This also includes using the pedals of your piano, which you know, are there for a reason and are pretty important to the entire experience.
This is particularly important for beginners (who are also the most likely to try using Synthesia to learn piano)
It’s not enough to just hit the note. As your arrangements become more complex, you’ll need to pay specific attention to what fingers you’ll use to play the notes, to transition to other notes more easily while maintaining proper form.
Synthesia has no way to handle this or guide this. Easier piano music will often specifically write this out for you, which can help your technique early on.
Synthesia Can Hurt Your Ability To Sightread
Even if you do have some experience sightreading music, Synthesia can actually cause you to go backwards.
Think about it – Synthesia is acting as a crutch.
Your brain isn’t being trained to take in an entire bit of music all at once – with everything that entails.

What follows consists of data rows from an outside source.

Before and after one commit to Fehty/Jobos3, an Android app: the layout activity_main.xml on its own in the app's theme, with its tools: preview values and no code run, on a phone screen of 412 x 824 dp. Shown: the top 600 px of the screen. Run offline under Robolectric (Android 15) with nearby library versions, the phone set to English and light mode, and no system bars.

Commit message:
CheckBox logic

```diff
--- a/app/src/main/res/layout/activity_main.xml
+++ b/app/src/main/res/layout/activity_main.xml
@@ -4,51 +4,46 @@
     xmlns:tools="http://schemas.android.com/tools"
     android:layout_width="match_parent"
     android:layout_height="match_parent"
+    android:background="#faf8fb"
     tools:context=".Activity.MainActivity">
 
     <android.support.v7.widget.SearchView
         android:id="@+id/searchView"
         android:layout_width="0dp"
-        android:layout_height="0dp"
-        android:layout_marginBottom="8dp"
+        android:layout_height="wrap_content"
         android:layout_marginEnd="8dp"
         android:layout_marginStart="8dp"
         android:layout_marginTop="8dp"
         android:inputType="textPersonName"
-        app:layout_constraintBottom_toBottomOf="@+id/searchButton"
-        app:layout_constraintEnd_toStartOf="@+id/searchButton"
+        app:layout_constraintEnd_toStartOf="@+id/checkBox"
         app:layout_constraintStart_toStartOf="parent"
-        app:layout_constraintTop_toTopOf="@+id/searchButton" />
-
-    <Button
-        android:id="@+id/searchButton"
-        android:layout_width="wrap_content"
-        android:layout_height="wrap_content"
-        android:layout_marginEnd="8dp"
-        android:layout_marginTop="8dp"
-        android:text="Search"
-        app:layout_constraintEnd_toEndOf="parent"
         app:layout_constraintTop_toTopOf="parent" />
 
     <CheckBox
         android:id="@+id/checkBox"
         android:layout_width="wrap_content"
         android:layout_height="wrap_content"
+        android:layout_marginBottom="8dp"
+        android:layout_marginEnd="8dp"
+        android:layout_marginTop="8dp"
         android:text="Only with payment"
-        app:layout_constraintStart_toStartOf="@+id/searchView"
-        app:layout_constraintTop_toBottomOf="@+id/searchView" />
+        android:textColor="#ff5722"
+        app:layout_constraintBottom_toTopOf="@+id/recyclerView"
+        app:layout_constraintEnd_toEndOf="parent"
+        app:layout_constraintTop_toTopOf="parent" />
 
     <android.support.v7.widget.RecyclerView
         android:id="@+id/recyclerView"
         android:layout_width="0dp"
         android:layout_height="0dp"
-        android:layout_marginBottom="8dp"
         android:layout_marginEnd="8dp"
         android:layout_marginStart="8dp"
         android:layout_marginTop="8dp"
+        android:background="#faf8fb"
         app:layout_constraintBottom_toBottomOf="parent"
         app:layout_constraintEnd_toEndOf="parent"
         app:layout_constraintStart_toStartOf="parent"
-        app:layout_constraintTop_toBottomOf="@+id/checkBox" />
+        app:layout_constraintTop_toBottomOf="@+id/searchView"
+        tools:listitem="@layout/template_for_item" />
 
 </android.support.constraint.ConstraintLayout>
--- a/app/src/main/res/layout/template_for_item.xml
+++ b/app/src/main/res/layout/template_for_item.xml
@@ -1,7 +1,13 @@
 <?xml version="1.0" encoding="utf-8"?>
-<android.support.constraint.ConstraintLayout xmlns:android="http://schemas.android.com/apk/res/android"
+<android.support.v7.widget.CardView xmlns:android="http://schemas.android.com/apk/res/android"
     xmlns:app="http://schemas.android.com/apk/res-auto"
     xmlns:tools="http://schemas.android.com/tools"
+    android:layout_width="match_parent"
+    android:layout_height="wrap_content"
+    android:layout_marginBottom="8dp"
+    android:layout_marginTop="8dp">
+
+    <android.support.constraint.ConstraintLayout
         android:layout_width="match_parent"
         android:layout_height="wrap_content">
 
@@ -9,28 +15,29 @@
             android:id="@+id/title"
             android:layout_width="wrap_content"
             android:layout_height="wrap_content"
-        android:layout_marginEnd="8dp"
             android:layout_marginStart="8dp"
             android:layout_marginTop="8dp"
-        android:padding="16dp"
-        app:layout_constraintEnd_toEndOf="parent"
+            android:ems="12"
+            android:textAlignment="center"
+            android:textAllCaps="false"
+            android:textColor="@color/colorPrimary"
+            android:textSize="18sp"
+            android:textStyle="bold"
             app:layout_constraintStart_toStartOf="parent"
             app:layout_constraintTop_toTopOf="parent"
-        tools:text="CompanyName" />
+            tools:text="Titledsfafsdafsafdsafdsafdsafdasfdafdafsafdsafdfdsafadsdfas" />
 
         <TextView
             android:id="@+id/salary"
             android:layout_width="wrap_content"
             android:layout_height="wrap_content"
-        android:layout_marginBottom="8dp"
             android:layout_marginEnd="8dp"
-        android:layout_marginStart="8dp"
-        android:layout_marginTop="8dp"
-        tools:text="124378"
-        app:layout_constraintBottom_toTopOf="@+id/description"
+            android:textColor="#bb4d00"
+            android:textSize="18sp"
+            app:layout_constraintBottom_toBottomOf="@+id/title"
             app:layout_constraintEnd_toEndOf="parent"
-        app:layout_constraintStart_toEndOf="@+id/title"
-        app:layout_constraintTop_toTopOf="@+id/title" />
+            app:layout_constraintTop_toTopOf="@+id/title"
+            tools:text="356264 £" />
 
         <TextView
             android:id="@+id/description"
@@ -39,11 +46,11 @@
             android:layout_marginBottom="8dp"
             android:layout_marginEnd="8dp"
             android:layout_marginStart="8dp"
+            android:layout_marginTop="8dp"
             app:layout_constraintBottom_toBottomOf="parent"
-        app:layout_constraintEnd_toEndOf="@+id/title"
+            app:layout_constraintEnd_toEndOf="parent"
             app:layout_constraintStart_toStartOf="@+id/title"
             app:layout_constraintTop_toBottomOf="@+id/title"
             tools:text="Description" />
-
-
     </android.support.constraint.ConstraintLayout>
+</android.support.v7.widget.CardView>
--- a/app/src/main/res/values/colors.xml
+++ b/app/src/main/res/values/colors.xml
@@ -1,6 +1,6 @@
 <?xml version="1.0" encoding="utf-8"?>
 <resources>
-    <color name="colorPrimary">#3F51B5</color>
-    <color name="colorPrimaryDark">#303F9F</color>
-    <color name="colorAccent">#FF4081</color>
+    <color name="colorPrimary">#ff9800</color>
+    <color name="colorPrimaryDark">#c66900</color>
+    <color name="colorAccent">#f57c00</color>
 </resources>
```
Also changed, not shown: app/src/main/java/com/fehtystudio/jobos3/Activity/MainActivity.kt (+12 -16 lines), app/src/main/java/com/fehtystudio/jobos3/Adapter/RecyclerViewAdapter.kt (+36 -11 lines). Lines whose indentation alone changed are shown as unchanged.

Instead, it’s being trained to look for where a falling note lines up on a mockup of a keyboard.
Unless you want to be bound to Syntheisa forever (which quickly has its limitations), it’s better to make slow progress reading real sheet music, than quickly picking up a new Synthesia song.
Complex Arrangements Are Near Impossible
As mentioned earlier, you can only follow along so much when using Synthesia.
Eventually, the notes become too fast, or there’s too many at once, and you can no longer keep up.
As your skill builds, it may be easier to recognize patterns (for example, quickly identifying chords or common left hand styles), but it’s still so much slower than reading real sheet music – even with all the extra bits of information that sheet music provides.
This means the only way to actually play a song at the composer’s intended speed is to essentially memorize it.
You could imagine how much longer this would take.
Probably slower than just working through the sheet music the gold fashioned way, I’d imagine.
It’s More Difficult To Pick Up New Arrangements
Finally, because of all of this, it is difficult to pick up new arrangements.
Skilled pianists can pick up a piece of sheet music and play it coherently the first time through. This doesn’t mean they’re perfect, but they can read all the notes even if the arrangement is quite complex.
This means that they can then focus on all the little extra bits that help the music really come alive – that give it the feeling and emotion that the composer intended.
Skilled pianists do not need to memorize sheet music. They simply need to practice it, work on the few troubled areas that would’ve been difficult inside Synthesia anyway, and make tiny adjustments.
Being able to play such a diverse set of music quickly is part of what makes piano so much fun.
Synthesia is a tempting cruch, and quite honestly can be a good way to quickly learn a song or two.
However, it will only hold you back in the long-term.
I own it, I play with it from time to time, and I think the developers have created something very valuable.
It’s just not a good way to actually learn piano.
I’d love to hear your thoughts about Synthesia, maybe any thoughts or ideas that I’ve missed. Whether you’re completely for it or you’d never dream to download it, I want to hear from you.
Thank you for reading,
– The Musical Sanctuary Team